**What the exercise asks**
An exact reprint of every record below is required, with the pictures left out.

[Extracted data entries]

^^^^^^^^^^^^^^^^

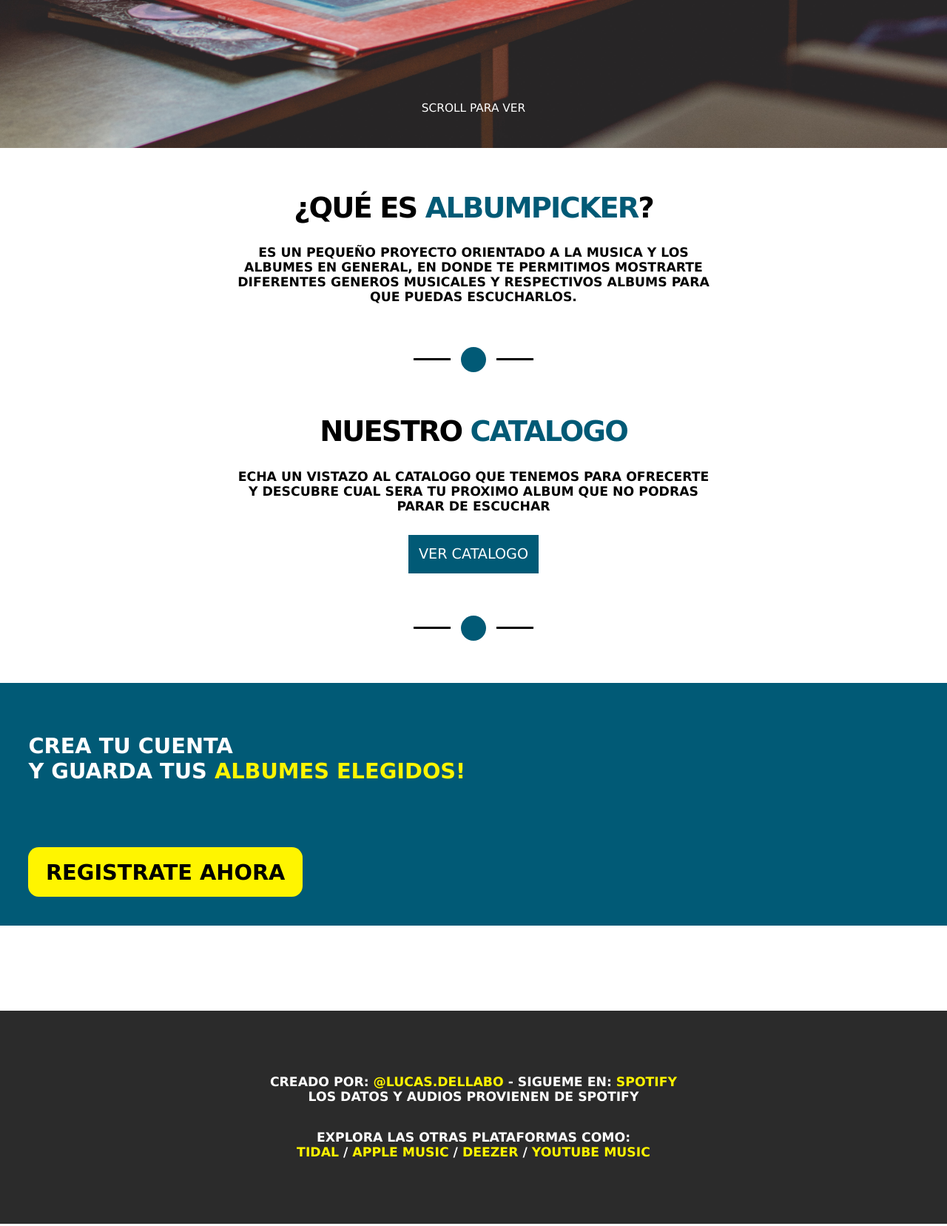
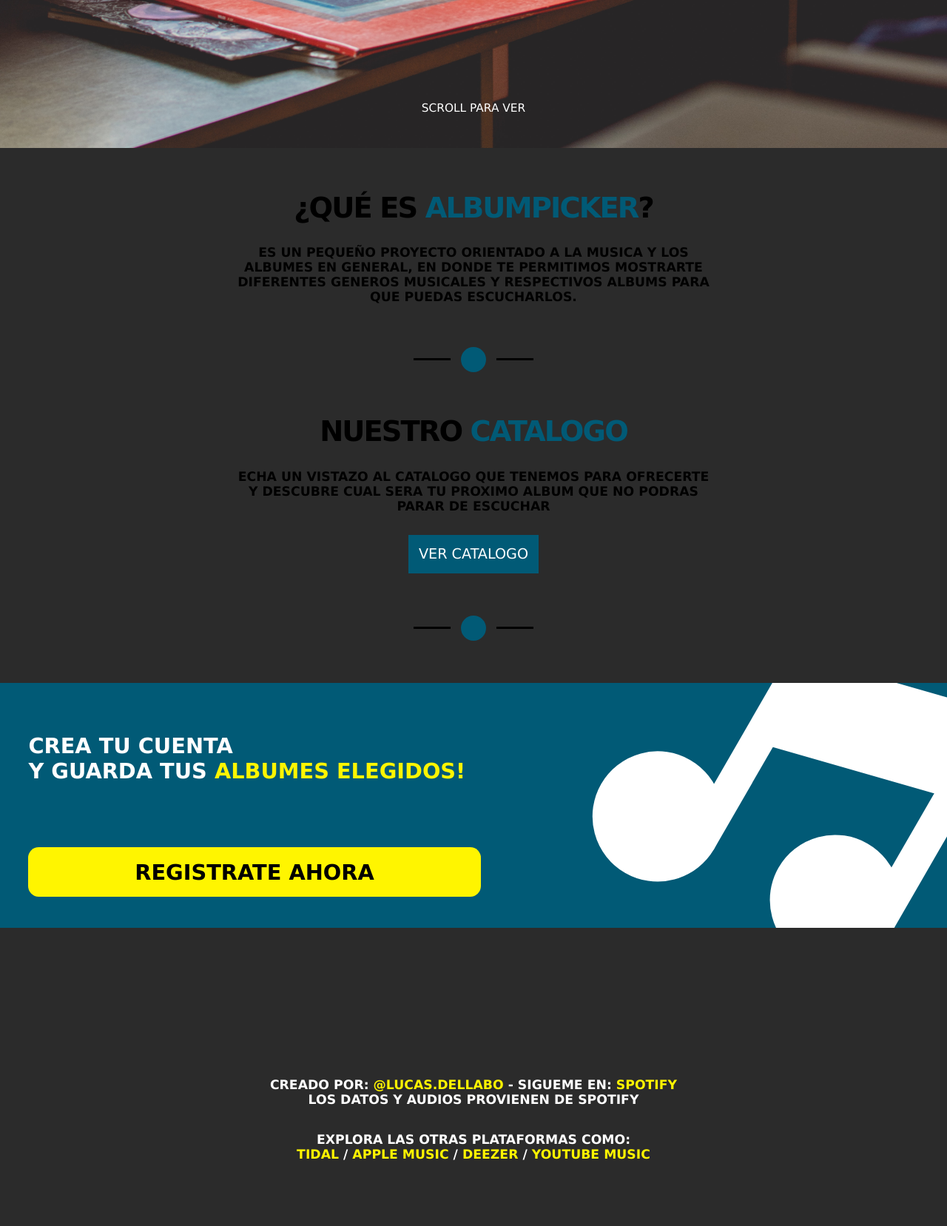
Before and after one commit to LucasDLabo/ProyectoFacultad, a PHP site: page / in a window 1280 px wide. Shown: the part 600-2257 px from the top of the page at 74% size. Run offline with PHP 8.4, Linux system fonts and the light colour scheme.

Commit message:
Agregado dibujo de nota musical en el flyer de register

```diff
--- a/css/style.css
+++ b/css/style.css
@@ -4,7 +4,6 @@ Git Status
 Git commit -m "comentario"
 Git push -u origin master */
 
-/* Cambie los px por medidas rem */
 html {
     scroll-behavior: smooth;
     font-size: 1.2vw;
@@ -13,6 +12,7 @@ body{
     padding: 0px;
     margin: 0px;
     font-family: Verdana, Geneva, Tahoma, sans-serif;
+    background-color: #2B2B2B;
 }
 header{
     height: 100vh;
@@ -175,20 +175,28 @@ header{
 .boxRegister{
     display: flex;
     background-color: #015A76;
-    flex-direction: column;
+    flex-direction: row;
     color: white;
     font-weight: bolder;
     font-size: 1.875rem;
+    margin-bottom: 7.5rem;
+    height: 21.5rem;
+    z-index: -1;
+}
+.registerText{
+    display: flex;
+    flex-direction: column;
     padding: 2.5rem;
-    margin-bottom: 7.5rem;
+    width: 100%;
+    z-index: 1;
 }
-.boxRegister a{
+.registerText a{
     font-size: 1.875rem;
     margin-top: 3.75rem;
     text-decoration: none;
     color: black;
     background-color: #FFF500;
-    width: 30%;
+    width: 50%;
     height: 3.75rem;
     display: flex;
     align-items: center;
@@ -196,6 +204,17 @@ header{
     padding: 0.313rem;
     border-radius: 0.938rem;
     text-align: center;
+}
+.registerImg{
+    display: flex;
+    /* background-color: blueviolet; */
+    align-items: start;
+    justify-content: end;
+    width: 100%;
+    height: 21.5rem;
+    overflow: hidden;
+    position: absolute;
+    z-index: 0;
 }
 .highlight2{
     background-color: transparent;
--- a/index.html
+++ b/index.html
@@ -60,8 +60,13 @@ Git push -u origin master -->
         </section>
 
         <section class="boxRegister">
-            <p>CREA TU CUENTA <br> Y GUARDA TUS <mark class="highlight2">ALBUMES ELEGIDOS!</mark></p>
-            <a href="">REGISTRATE AHORA</a>
+            <div class="registerText">
+                <p>CREA TU CUENTA <br> Y GUARDA TUS <mark class="highlight2">ALBUMES ELEGIDOS!</mark></p>
+                <a href="">REGISTRATE AHORA</a>
+            </div>
+            <div class="registerImg">
+                <svg xmlns="http://www.w3.org/2000/svg" width="auto" height="100%" viewBox="-15 6 15 15"><g transform="rotate(30 12 12)"><g fill="none"><circle cx="6" cy="18" r="3" fill="currentColor" stroke="currentColor" stroke-linecap="round" stroke-linejoin="round" stroke-width="2"/><circle cx="18" cy="17" r="3" fill="currentColor" stroke="currentColor" stroke-linecap="round" stroke-linejoin="round" stroke-width="2"/><path fill="currentColor" d="M21 3L9 6v4l12-3V3z"/><path stroke="currentColor" stroke-linecap="round" stroke-linejoin="round" stroke-width="2" d="M9 18v-8m12 7V7M9 10V6l12-3v4M9 10l12-3"/></g></g></svg>
+            </div>
         </section>
 
 
```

^^^^^^^^^^^^^^^^

**The answer**
Before and after one commit to LucasDLabo/ProyectoFacultad, a PHP site: page / in a window 1280 px wide. Shown: the part 600-2257 px from the top of the page at 74% size. Run offline with PHP 8.4, Linux system fonts and the light colour scheme.

Commit message:
Agregado dibujo de nota musical en el flyer de register

```diff
--- a/css/style.css
+++ b/css/style.css
@@ -4,7 +4,6 @@ Git Status
 Git commit -m "comentario"
 Git push -u origin master */
 
-/* Cambie los px por medidas rem */
 html {
     scroll-behavior: smooth;
     font-size: 1.2vw;
@@ -13,6 +12,7 @@ body{
     padding: 0px;
     margin: 0px;
     font-family: Verdana, Geneva, Tahoma, sans-serif;
+    background-color: #2B2B2B;
 }
 header{
     height: 100vh;
@@ -175,20 +175,28 @@ header{
 .boxRegister{
     display: flex;
     background-color: #015A76;
-    flex-direction: column;
+    flex-direction: row;
     color: white;
     font-weight: bolder;
     font-size: 1.875rem;
+    margin-bottom: 7.5rem;
+    height: 21.5rem;
+    z-index: -1;
+}
+.registerText{
+    display: flex;
+    flex-direction: column;
     padding: 2.5rem;
-    margin-bottom: 7.5rem;
+    width: 100%;
+    z-index: 1;
 }
-.boxRegister a{
+.registerText a{
     font-size: 1.875rem;
     margin-top: 3.75rem;
     text-decoration: none;
     color: black;
     background-color: #FFF500;
-    width: 30%;
+    width: 50%;
     height: 3.75rem;
     display: flex;
     align-items: center;
@@ -196,6 +204,17 @@ header{
     padding: 0.313rem;
     border-radius: 0.938rem;
     text-align: center;
+}
+.registerImg{
+    display: flex;
+    /* background-color: blueviolet; */
+    align-items: start;
+    justify-content: end;
+    width: 100%;
+    height: 21.5rem;
+    overflow: hidden;
+    position: absolute;
+    z-index: 0;
 }
 .highlight2{
     background-color: transparent;
--- a/index.html
+++ b/index.html
@@ -60,8 +60,13 @@ Git push -u origin master -->
         </section>
 
         <section class="boxRegister">
-            <p>CREA TU CUENTA <br> Y GUARDA TUS <mark class="highlight2">ALBUMES ELEGIDOS!</mark></p>
-            <a href="">REGISTRATE AHORA</a>
+            <div class="registerText">
+                <p>CREA TU CUENTA <br> Y GUARDA TUS <mark class="highlight2">ALBUMES ELEGIDOS!</mark></p>
+                <a href="">REGISTRATE AHORA</a>
+            </div>
+            <div class="registerImg">
+                <svg xmlns="http://www.w3.org/2000/svg" width="auto" height="100%" viewBox="-15 6 15 15"><g transform="rotate(30 12 12)"><g fill="none"><circle cx="6" cy="18" r="3" fill="currentColor" stroke="currentColor" stroke-linecap="round" stroke-linejoin="round" stroke-width="2"/><circle cx="18" cy="17" r="3" fill="currentColor" stroke="currentColor" stroke-linecap="round" stroke-linejoin="round" stroke-width="2"/><path fill="currentColor" d="M21 3L9 6v4l12-3V3z"/><path stroke="currentColor" stroke-linecap="round" stroke-linejoin="round" stroke-width="2" d="M9 18v-8m12 7V7M9 10V6l12-3v4M9 10l12-3"/></g></g></svg>
+            </div>
         </section>
 
 
```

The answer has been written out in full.